▸ **Problem statement**:
For the records below, say how many lines contain the string "text". Give the number only.

[Data entries]
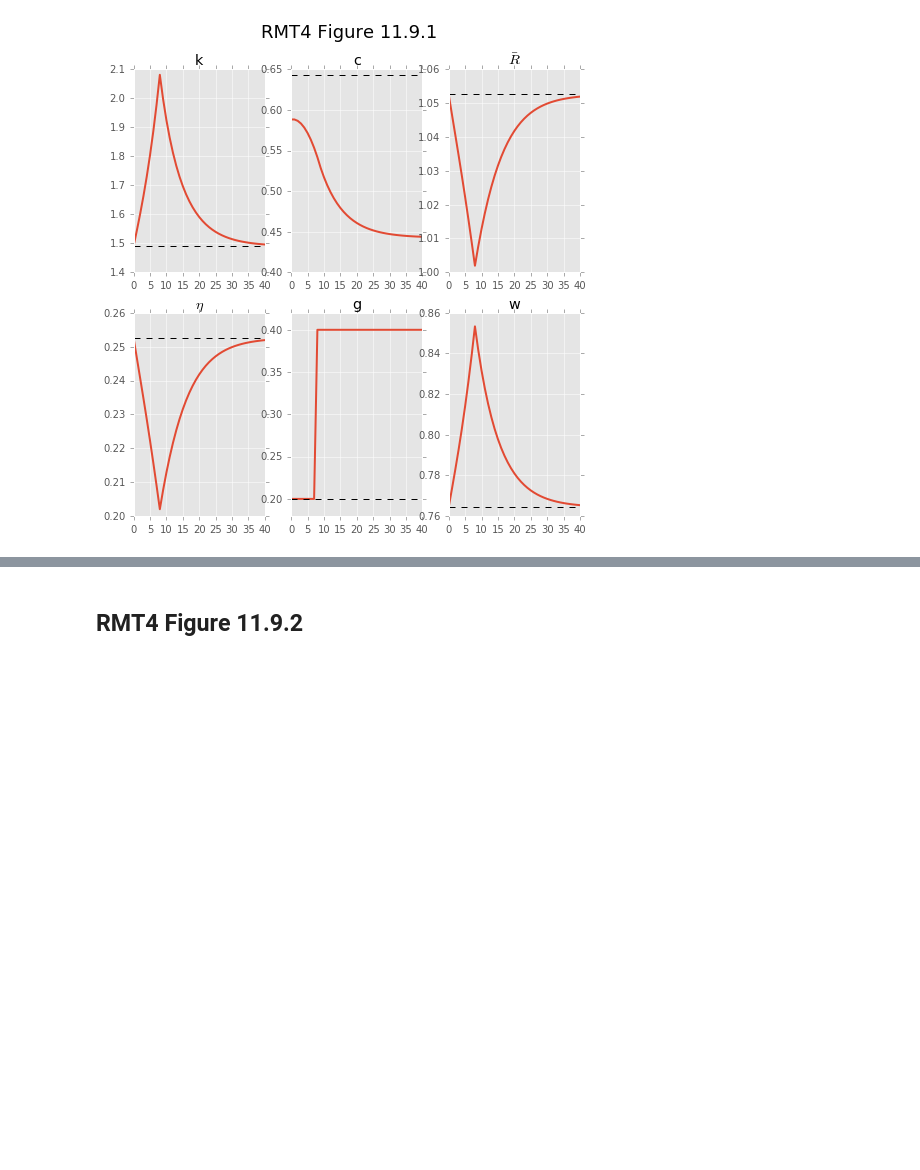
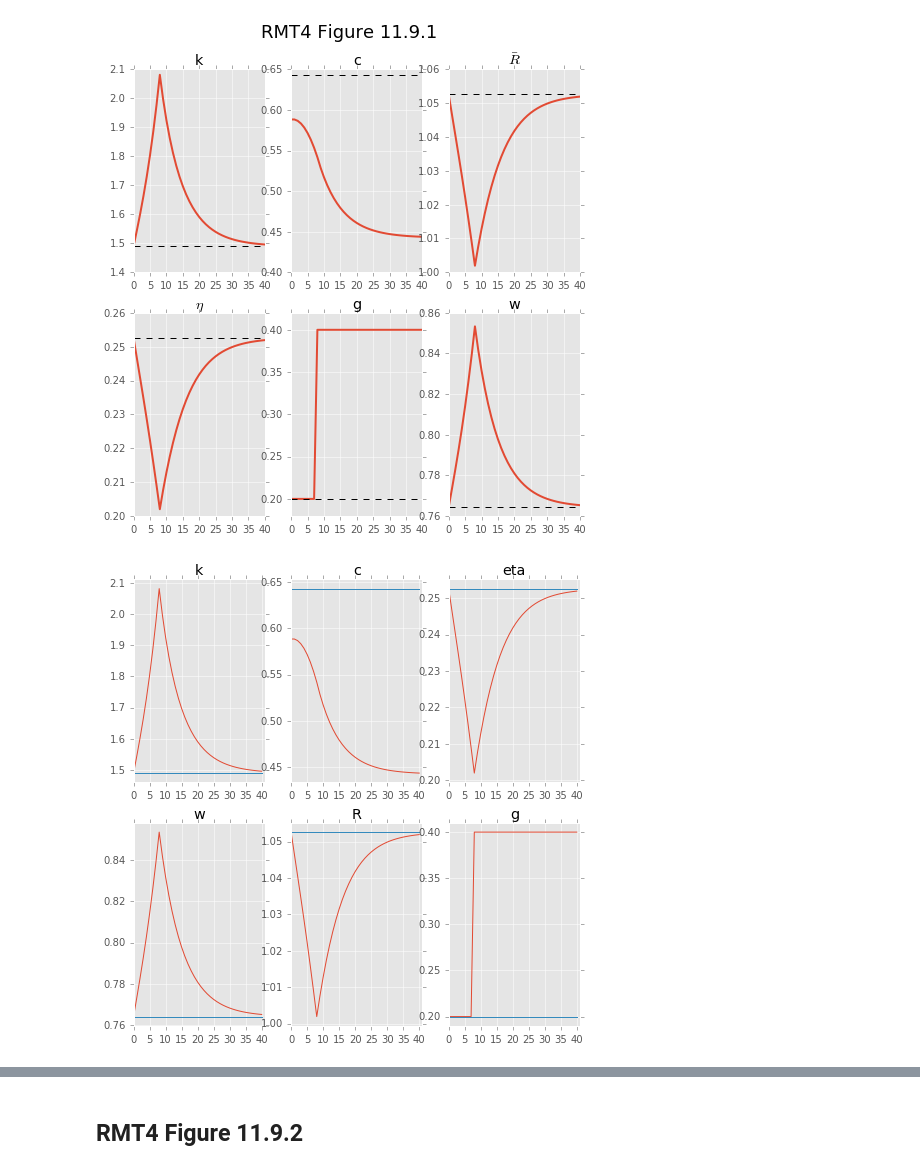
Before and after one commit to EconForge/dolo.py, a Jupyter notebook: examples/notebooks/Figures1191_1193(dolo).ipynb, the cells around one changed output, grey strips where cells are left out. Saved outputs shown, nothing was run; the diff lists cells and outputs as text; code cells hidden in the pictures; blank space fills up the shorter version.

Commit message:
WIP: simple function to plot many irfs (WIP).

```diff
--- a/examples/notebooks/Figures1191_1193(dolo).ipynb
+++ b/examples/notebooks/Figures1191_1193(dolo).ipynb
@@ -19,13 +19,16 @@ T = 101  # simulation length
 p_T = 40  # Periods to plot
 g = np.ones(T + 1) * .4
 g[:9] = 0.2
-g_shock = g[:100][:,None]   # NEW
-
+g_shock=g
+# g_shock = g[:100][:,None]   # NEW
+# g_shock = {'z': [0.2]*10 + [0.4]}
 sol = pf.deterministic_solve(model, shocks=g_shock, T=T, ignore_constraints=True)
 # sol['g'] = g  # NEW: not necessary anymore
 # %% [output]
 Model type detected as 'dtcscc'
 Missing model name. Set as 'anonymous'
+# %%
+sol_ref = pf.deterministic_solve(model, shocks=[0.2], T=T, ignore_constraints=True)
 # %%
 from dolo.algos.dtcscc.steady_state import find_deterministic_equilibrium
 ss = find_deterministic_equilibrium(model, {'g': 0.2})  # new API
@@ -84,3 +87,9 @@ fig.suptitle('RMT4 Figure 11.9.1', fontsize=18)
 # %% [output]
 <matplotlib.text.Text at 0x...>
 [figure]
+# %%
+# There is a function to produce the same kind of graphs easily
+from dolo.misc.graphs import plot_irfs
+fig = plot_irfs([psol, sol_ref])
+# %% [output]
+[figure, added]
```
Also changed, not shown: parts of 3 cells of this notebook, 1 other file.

---

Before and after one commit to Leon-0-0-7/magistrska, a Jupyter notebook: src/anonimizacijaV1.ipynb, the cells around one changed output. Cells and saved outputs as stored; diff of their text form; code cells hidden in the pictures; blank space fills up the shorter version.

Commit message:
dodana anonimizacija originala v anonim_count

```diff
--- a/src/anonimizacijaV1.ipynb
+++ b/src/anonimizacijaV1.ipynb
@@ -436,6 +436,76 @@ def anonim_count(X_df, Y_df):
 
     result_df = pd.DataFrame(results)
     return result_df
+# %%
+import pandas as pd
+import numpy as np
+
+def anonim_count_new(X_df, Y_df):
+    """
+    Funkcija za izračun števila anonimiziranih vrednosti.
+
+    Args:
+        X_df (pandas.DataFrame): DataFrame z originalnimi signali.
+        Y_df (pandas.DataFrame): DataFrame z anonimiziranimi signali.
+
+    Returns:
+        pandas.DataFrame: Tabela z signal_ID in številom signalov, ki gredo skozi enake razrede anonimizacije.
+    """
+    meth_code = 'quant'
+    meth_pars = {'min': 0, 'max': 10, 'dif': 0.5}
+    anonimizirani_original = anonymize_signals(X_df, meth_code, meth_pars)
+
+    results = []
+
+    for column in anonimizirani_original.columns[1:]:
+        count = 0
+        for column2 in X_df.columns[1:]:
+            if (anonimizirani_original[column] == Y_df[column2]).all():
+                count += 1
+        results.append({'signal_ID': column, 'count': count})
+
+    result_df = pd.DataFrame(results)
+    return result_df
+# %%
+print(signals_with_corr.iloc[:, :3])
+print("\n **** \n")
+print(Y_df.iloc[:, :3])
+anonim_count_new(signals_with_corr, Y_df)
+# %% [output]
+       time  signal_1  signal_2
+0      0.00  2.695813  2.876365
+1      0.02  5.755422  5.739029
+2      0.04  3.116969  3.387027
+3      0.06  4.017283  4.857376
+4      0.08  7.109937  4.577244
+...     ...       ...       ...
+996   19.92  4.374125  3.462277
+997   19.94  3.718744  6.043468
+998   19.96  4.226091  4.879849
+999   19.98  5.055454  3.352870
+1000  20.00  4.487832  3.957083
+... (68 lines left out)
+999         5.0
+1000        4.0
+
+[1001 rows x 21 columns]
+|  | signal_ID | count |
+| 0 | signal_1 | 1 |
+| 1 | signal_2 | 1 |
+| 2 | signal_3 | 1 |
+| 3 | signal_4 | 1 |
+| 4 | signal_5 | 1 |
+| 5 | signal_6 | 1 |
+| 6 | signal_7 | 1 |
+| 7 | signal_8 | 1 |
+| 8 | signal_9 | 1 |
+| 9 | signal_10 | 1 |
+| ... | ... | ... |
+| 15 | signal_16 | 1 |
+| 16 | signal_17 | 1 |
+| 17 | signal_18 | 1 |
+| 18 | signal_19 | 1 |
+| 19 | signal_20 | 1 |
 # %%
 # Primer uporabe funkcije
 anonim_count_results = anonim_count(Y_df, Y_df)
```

▸ **Your solution**:
3